═══ Excerpted records
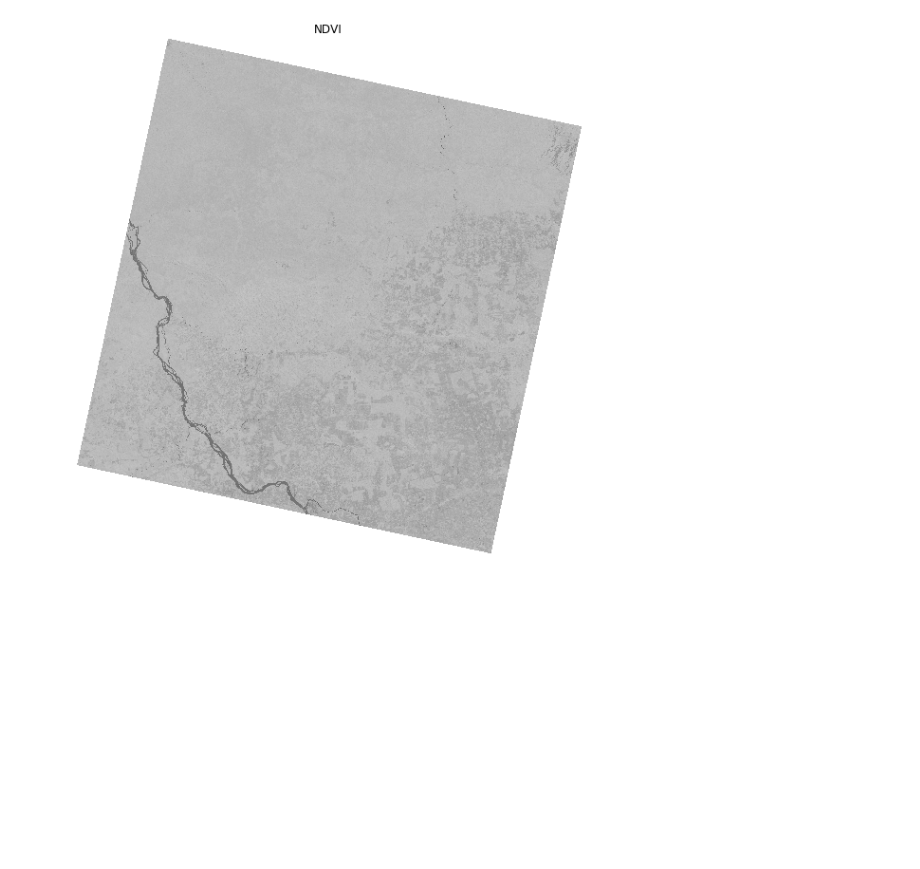
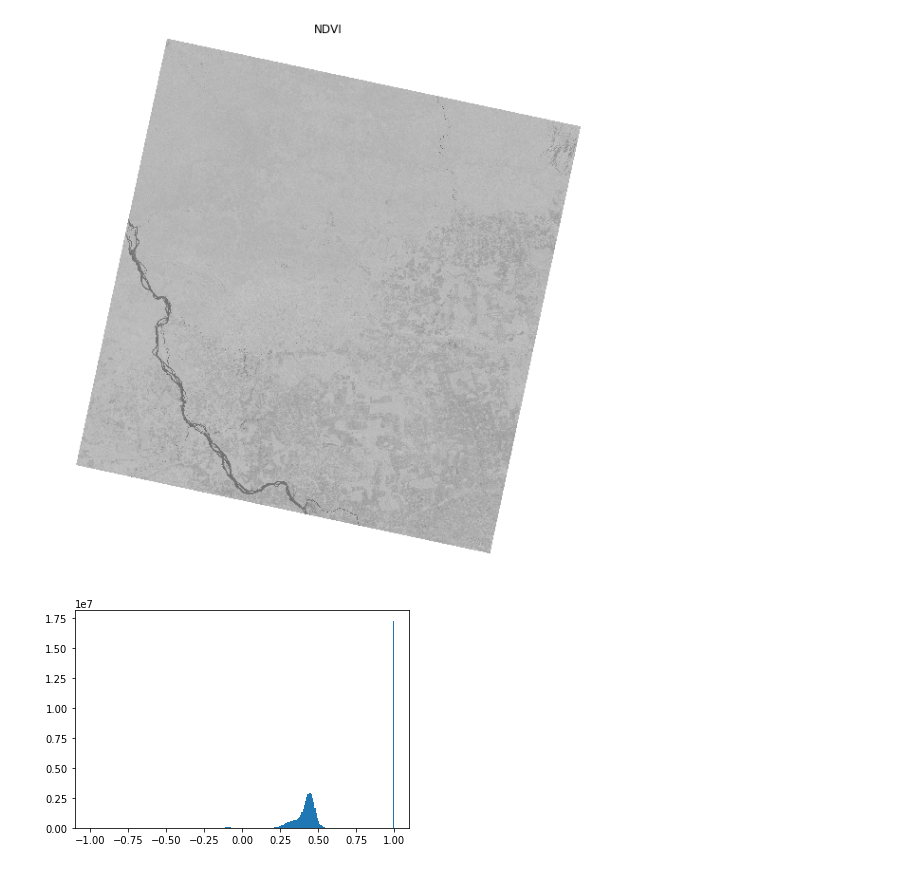
Before and after one commit to rvmaretto/deepgeo, a Jupyter notebook: notebooks/plot_preprocessor_results.ipynb, the cells around one changed output. Saved outputs shown, nothing was run; the diff lists cells and outputs as text; code cells hidden in the pictures; blank space fills up the shorter version.

```diff
--- a/notebooks/plot_preprocessor_results.ipynb
+++ b/notebooks/plot_preprocessor_results.ipynb
@@ -52,3 +57,7 @@ pl.axis('off')
 # %% [output]
 (-0.5, 7590.5, 7740.5, -0.5)
 [figure]
+# %%
+hist_ndvi = pl.hist(ndvi.ravel(), bins=256)
+# %% [output]
+[figure, added]
```
Also changed, not shown: parts of 7 cells of this notebook, 2 other files.
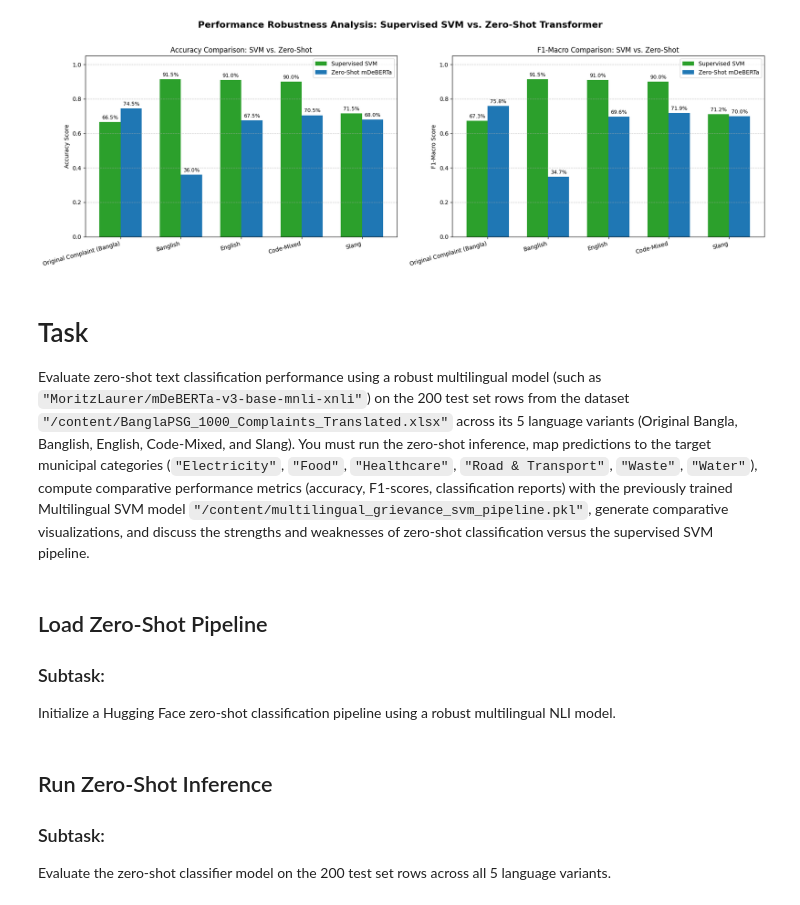
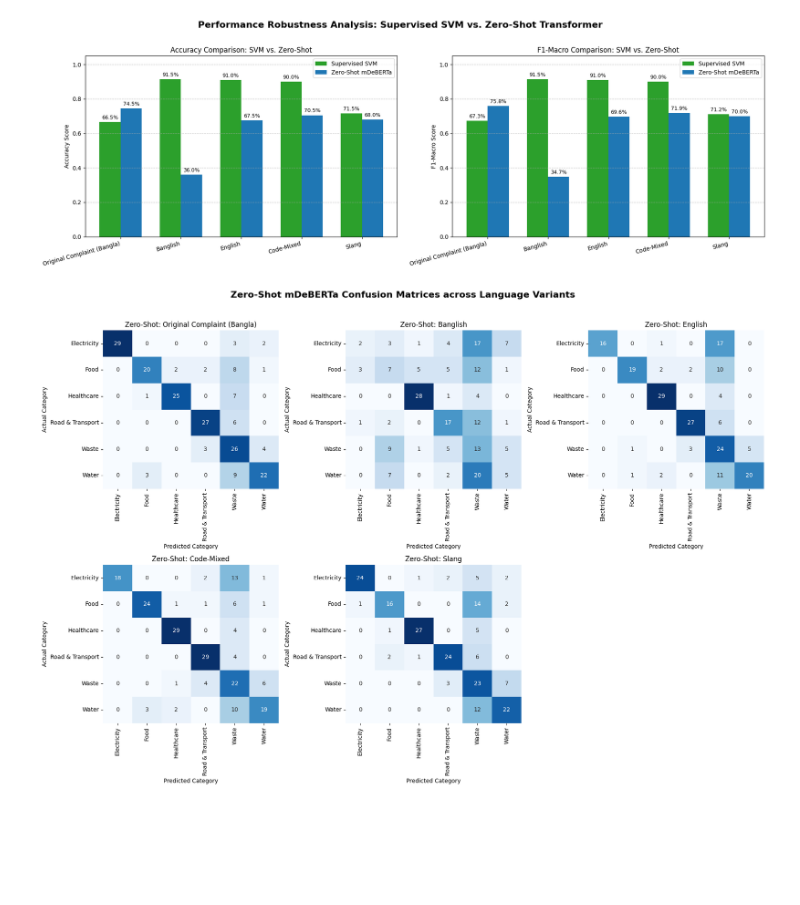
Before and after one commit to SalehinShan/smart-service-complaint-understanding, a Jupyter notebook: slscData.ipynb, the cells around one changed output. Saved outputs shown, nothing was run; the diff lists cells and outputs as text; code cells hidden in the pictures; blank space fills up the shorter version.

```diff
--- a/slscData.ipynb
+++ b/slscData.ipynb
@@ -470,9 +530,18 @@ Compute accuracy, F1-scores, and detailed classification reports for both models
 # %%
 from sklearn.metrics import accuracy_score, f1_score, classification_report
 import pandas as pd
+import joblib
 
 # Initialize a list to hold consolidated metrics for easy comparison
 comparison_metrics = []
+
+# Load the saved multilingual pipeline to resolve the NameError
+model_path = '/content/multilingual_grievance_svm_pipeline.pkl'
+try:
+    multilingual_pipeline = joblib.load(model_path)
+    print("✅ Loaded multilingual_pipeline from disk successfully!")
+except Exception as e:
+    print(f"❌ Could not load pipeline: {e}. Please ensure you trained the model in the previous steps.")
 
 # Ensure we have ground truth aligned
 y_true = test_df['Category'].astype(str).str.strip().tolist()
@@ -597,16 +666,35 @@ plt.tight_layout()
 plt.show()
 # %% [output]
 [figure]
-# %% [markdown]
-# Task
-Evaluate zero-shot text classification performance using a robust multilingual model (such as `"MoritzLaurer/mDeBERTa-v3-base-mnli-xnli"`) on the 200 test set rows from the dataset `"/content/BanglaPSG_1000_Complaints_Translated.xlsx"` across its 5 language variants (Original Bangla, Banglish, English, Code-Mixed, and Slang). You must run the zero-shot inference, map predictions to the target municipal categories (`"Electricity"`, `"Food"`, `"Healthcare"`, `"Road & Transport"`, `"Waste"`, `"Water"`), compute comparative performance metrics (accuracy, F1-scores, classification reports) with the previously trained Multilingual SVM model `"/content/multilingual_grievance_svm_pipeline.pkl"`, generate comparative visualizations, and discuss the strengths and weaknesses of zero-shot classification versus the supervised SVM pipeline.
-# %% [markdown]
-## Load Zero-Shot Pipeline
-
-### Subtask:
-Initialize a Hugging Face zero-shot classification pipeline using a robust multilingual NLI model.
-# %% [markdown]
-## Run Zero-Shot Inference
-
-### Subtask:
-Evaluate the zero-shot classifier model on the 200 test set rows across all 5 language variants.
+# %%
+import matplotlib.pyplot as plt
+import seaborn as sns
+from sklearn.metrics import confusion_matrix
+
+y_true_test = test_df['Category'].astype(str).str.strip()
+classes = sorted(list(set(y_true_test)))
+
+fig, axes = plt.subplots(2, 3, figsize=(18, 12))
+axes = axes.flatten()
+
+for idx, (label, col_name) in enumerate(eval_cols.items()):
+    # Get Zero-Shot predictions for the current variant
+    y_pred_zs = zero_shot_preds[label]
+
+    # Compute confusion matrix
+    cm = confusion_matrix(y_true_test, y_pred_zs, labels=classes)
+
+    # Plot heatmaps
+    sns.heatmap(cm, annot=True, fmt='d', xticklabels=classes, yticklabels=classes,
+                cmap='Blues', ax=axes[idx], cbar=False)
+    axes[idx].set_title(f"Zero-Shot: {label}")
+    axes[idx].set_ylabel('Actual Category')
+    axes[idx].set_xlabel('Predicted Category')
+
+# Turn off the empty subplot in the grid
+axes[5].axis('off')
+plt.suptitle('Zero-Shot mDeBERTa Confusion Matrices across Language Variants', fontsize=16, fontweight='bold', y=1.02)
+plt.tight_layout()
+plt.show()
+# %% [output]
+[figure, added]
```
Also changed, not shown: parts of 23 cells of this notebook.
══════
### Activity
Could you copy out every line in the material above that contains the string "import"?

### The completed task
 from sklearn.metrics import accuracy_score, f1_score, classification_report
 import pandas as pd
+import joblib
+import matplotlib.pyplot as plt
+import seaborn as sns
+from sklearn.metrics import confusion_matrix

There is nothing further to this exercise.